The New Zealand parliament has passed a motion declaring a climate emergency in recognition of the ongoing global crisis. It joins jurisdictions in thirty-two other nations that have formally acknowledged the crisis and declared a climate emergency. The motion approved Wednesday was supported by the Labour Party, the Greens and te Pāti Māori while the National Party and ACT opposed it.
Prime Minister Jacinda Ardern moved the motion in light of the fact that climate change counts as one of the biggest challenges of our time, realizing that volatile weather will affect the wellbeing of the people of New Zealand. The motion also notes the loss of biological diversity due to climate change.

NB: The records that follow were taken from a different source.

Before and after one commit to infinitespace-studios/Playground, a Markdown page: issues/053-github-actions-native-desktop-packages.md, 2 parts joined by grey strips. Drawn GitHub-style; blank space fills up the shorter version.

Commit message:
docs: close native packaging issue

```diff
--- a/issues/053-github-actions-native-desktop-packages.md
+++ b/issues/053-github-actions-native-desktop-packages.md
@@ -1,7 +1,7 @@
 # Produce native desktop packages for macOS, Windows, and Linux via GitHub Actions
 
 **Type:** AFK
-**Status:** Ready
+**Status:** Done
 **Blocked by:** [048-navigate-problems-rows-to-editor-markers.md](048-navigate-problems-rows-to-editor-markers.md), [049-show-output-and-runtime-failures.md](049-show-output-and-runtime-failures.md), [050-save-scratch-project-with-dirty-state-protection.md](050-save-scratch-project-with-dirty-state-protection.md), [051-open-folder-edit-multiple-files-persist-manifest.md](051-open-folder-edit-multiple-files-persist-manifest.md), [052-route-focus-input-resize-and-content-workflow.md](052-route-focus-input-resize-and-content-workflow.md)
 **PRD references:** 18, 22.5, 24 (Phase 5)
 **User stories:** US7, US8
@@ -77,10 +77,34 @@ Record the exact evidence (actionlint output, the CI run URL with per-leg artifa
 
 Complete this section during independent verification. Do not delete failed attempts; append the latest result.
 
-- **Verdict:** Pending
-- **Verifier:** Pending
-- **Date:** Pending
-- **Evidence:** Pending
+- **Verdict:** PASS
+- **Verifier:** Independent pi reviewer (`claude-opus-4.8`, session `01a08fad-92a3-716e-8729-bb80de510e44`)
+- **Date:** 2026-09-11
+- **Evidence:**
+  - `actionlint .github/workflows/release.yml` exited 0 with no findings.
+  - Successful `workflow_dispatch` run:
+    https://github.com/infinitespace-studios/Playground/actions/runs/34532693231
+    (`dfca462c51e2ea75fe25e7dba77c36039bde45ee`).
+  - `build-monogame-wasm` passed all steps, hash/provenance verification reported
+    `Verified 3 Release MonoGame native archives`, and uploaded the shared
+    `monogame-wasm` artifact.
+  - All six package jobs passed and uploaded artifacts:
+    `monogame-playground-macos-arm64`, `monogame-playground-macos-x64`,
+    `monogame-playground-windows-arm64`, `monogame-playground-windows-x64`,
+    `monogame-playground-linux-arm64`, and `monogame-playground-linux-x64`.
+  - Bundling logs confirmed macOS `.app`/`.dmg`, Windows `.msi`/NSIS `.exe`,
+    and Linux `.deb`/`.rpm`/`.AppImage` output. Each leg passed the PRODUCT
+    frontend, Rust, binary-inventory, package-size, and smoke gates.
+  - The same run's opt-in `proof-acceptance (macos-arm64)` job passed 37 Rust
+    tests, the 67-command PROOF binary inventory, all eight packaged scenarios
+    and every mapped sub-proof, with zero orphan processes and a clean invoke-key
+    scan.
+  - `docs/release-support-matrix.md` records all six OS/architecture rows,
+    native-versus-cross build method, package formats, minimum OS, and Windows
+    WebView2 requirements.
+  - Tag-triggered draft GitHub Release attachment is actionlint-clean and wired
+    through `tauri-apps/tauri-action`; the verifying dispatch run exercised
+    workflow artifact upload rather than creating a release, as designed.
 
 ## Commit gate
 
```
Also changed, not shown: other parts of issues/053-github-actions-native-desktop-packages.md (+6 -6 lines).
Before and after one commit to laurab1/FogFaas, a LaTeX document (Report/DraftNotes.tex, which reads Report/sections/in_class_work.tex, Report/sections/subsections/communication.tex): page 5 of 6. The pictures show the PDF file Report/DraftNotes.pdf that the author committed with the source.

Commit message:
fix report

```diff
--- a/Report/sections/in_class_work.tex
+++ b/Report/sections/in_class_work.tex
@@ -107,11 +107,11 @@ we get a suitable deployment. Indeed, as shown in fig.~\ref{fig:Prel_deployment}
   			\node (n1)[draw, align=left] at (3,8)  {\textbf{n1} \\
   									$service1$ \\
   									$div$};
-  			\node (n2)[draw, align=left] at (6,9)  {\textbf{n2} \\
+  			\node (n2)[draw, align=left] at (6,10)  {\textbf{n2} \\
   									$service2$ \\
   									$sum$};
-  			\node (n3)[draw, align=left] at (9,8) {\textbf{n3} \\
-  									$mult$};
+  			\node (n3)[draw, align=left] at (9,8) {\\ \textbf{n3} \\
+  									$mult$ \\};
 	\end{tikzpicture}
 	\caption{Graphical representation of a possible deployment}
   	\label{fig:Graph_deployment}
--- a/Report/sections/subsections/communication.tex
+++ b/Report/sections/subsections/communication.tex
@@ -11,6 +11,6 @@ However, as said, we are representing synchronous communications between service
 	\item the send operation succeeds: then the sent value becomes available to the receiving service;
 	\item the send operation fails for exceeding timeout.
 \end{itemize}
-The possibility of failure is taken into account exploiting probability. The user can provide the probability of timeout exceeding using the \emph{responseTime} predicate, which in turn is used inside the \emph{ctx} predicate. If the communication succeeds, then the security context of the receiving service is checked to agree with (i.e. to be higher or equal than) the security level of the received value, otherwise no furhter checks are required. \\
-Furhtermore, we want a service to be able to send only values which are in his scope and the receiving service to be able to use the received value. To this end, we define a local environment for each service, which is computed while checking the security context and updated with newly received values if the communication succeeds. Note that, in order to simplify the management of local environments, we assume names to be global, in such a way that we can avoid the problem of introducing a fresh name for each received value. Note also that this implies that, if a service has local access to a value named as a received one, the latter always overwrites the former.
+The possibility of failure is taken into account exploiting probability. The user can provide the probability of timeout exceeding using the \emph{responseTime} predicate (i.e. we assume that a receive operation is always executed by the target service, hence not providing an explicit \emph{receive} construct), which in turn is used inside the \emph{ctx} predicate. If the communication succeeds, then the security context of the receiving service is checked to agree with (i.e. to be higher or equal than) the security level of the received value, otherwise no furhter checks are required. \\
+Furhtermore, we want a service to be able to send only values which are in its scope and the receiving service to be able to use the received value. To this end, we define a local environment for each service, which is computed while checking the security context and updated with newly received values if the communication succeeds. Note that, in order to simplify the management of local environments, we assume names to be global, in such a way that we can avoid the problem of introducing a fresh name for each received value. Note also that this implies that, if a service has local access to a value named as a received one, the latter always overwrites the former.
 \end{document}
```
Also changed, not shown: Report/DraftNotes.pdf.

Ardern committed the government to lead by example by reducing its waste and emissions in pursuit of a carbon-neutral government by 2025. The government plans to achieve this by phasing out large coal boilers and having their petrol vehicle fleet adopt electric cars. The initiative picks up from where the previous Labour government left off in 2007. It had initiated a move towards carbon neutrality, to be achieved within five years. It set up a three-step initiative that involved measuring and reporting on greenhouse gas emissions, reducing the emissions, and offsetting remaining emissions. The program was cut by the subsequent National Party government.